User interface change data
#####

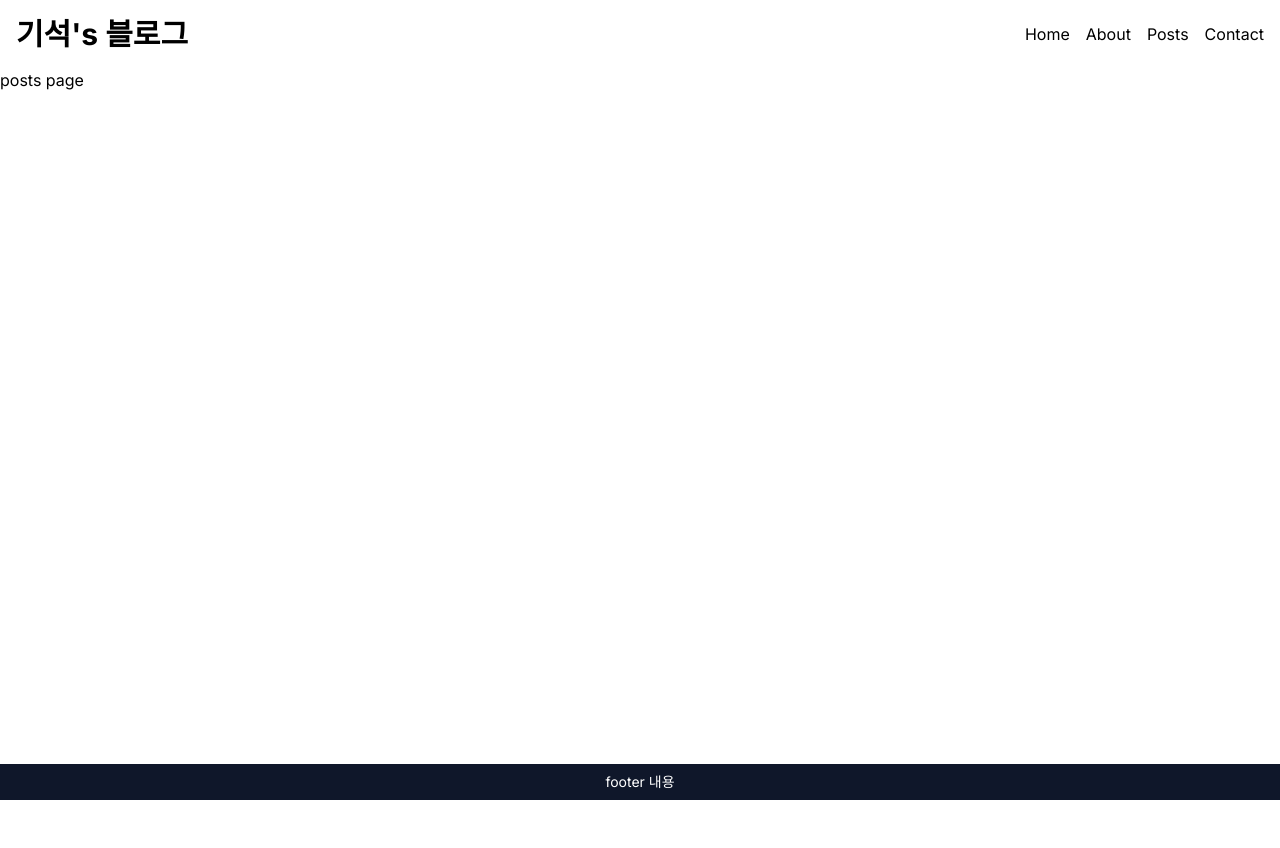
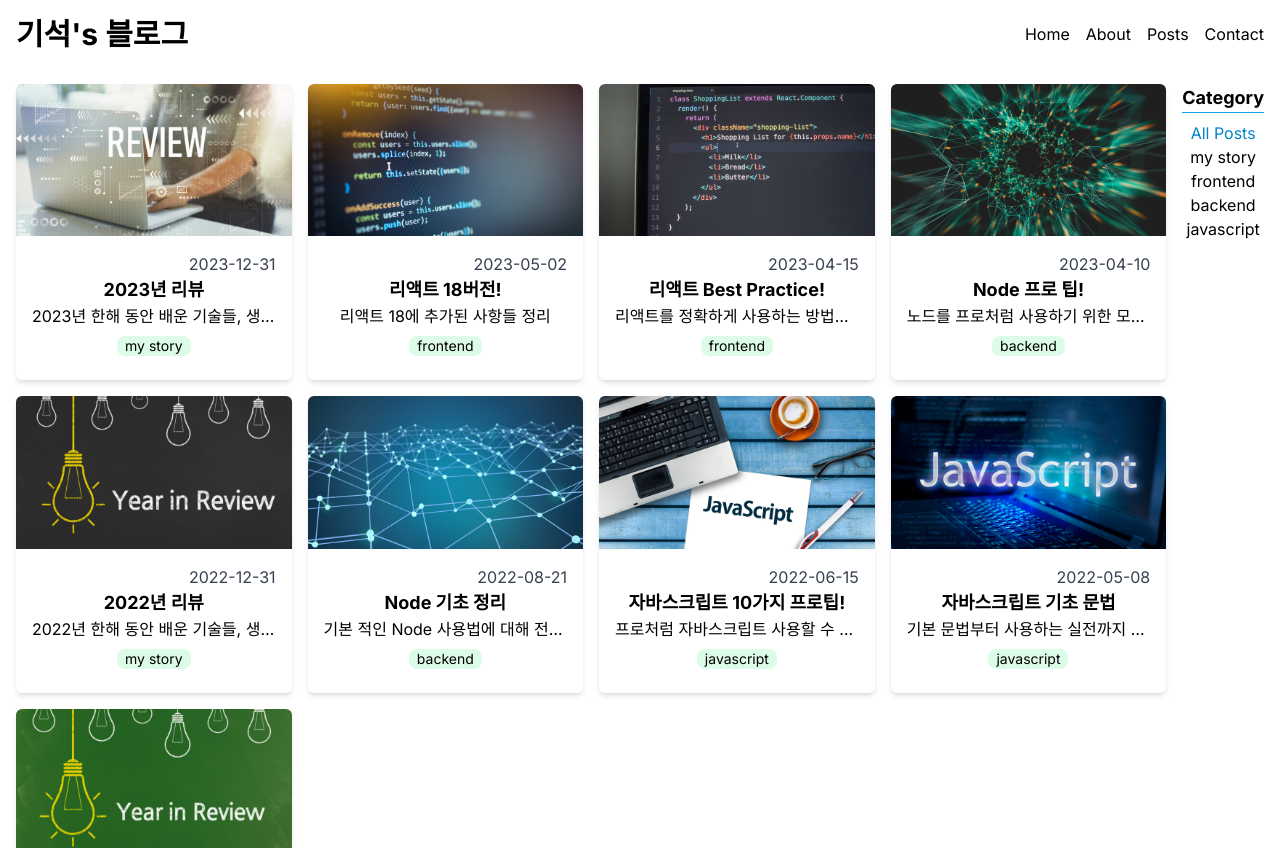
Before and after one commit to GiSeok-Hong/next-blog, a Next.js app: page /posts in a window 1280 px wide. Shown: the top 848 px of the page. Before the commit the page ends 800 px from the top, so only its background shows below. Built offline with nearby package versions, Linux system fonts and the light colour scheme.

Commit message:
feat: Category 컴포넌트 작성

```diff
--- a/src/app/posts/page.tsx
+++ b/src/app/posts/page.tsx
@@ -1,7 +1,8 @@
-export default function PostsPage() {
-  return (
-    <>
-      <h1>posts page</h1>
-    </>
-  );
+import FilterablePosts from "@/components/FilterablePosts";
+import { getAllPosts } from "@/service/posts";
+
+export default async function PostsPage() {
+  const posts = await getAllPosts();
+  const categories = [...new Set(posts.map((post) => post.category))];
+  return <FilterablePosts posts={posts} categories={categories} />;
 }
--- /dev/null
+++ b/src/components/Categories.tsx
@@ -0,0 +1,28 @@
+type Props = {
+  categories: string[];
+  selected: string;
+  onClick: (category: string) => void;
+};
+
+export default function Categories({ categories, selected, onClick }: Props) {
+  return (
+    <section className="text-center pl-4">
+      <h2 className="text-lg font-bold border-b border-sky-500 mb-2">
+        Category
+      </h2>
+      <ul>
+        {categories.map((category) => (
+          <li
+            className={`cursor-pointer hover:text-sky-500 ${
+              category === selected && "text-sky-600"
+            }`}
+            key={category}
+            onClick={() => onClick(category)}
+          >
+            {category}
+          </li>
+        ))}
+      </ul>
+    </section>
+  );
+}
--- /dev/null
+++ b/src/components/FilterablePosts.tsx
@@ -0,0 +1,32 @@
+"use client";
+
+import { Post } from "@/service/posts";
+import { useState } from "react";
+import PostsGrid from "./PostsGrid";
+import Categories from "./Categories";
+
+type Props = {
+  posts: Post[];
+  categories: string[];
+};
+
+const ALL_POST = "All Posts";
+
+export default function FilterablePosts({ posts, categories }: Props) {
+  const [selected, setSelected] = useState(ALL_POST);
+  const filtered =
+    selected === ALL_POST
+      ? posts
+      : posts.filter((post) => post.category === selected);
+
+  return (
+    <section className="flex m-4">
+      <PostsGrid posts={filtered} />
+      <Categories
+        categories={[ALL_POST, ...categories]}
+        selected={selected}
+        onClick={setSelected}
+      />
+    </section>
+  );
+}
```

#####

--- Action item ---
Every line above that carries the string "onClick" should be copied.

--- Written response ---
+  onClick: (category: string) => void;
+export default function Categories({ categories, selected, onClick }: Props) {
+            onClick={() => onClick(category)}
+        onClick={setSelected}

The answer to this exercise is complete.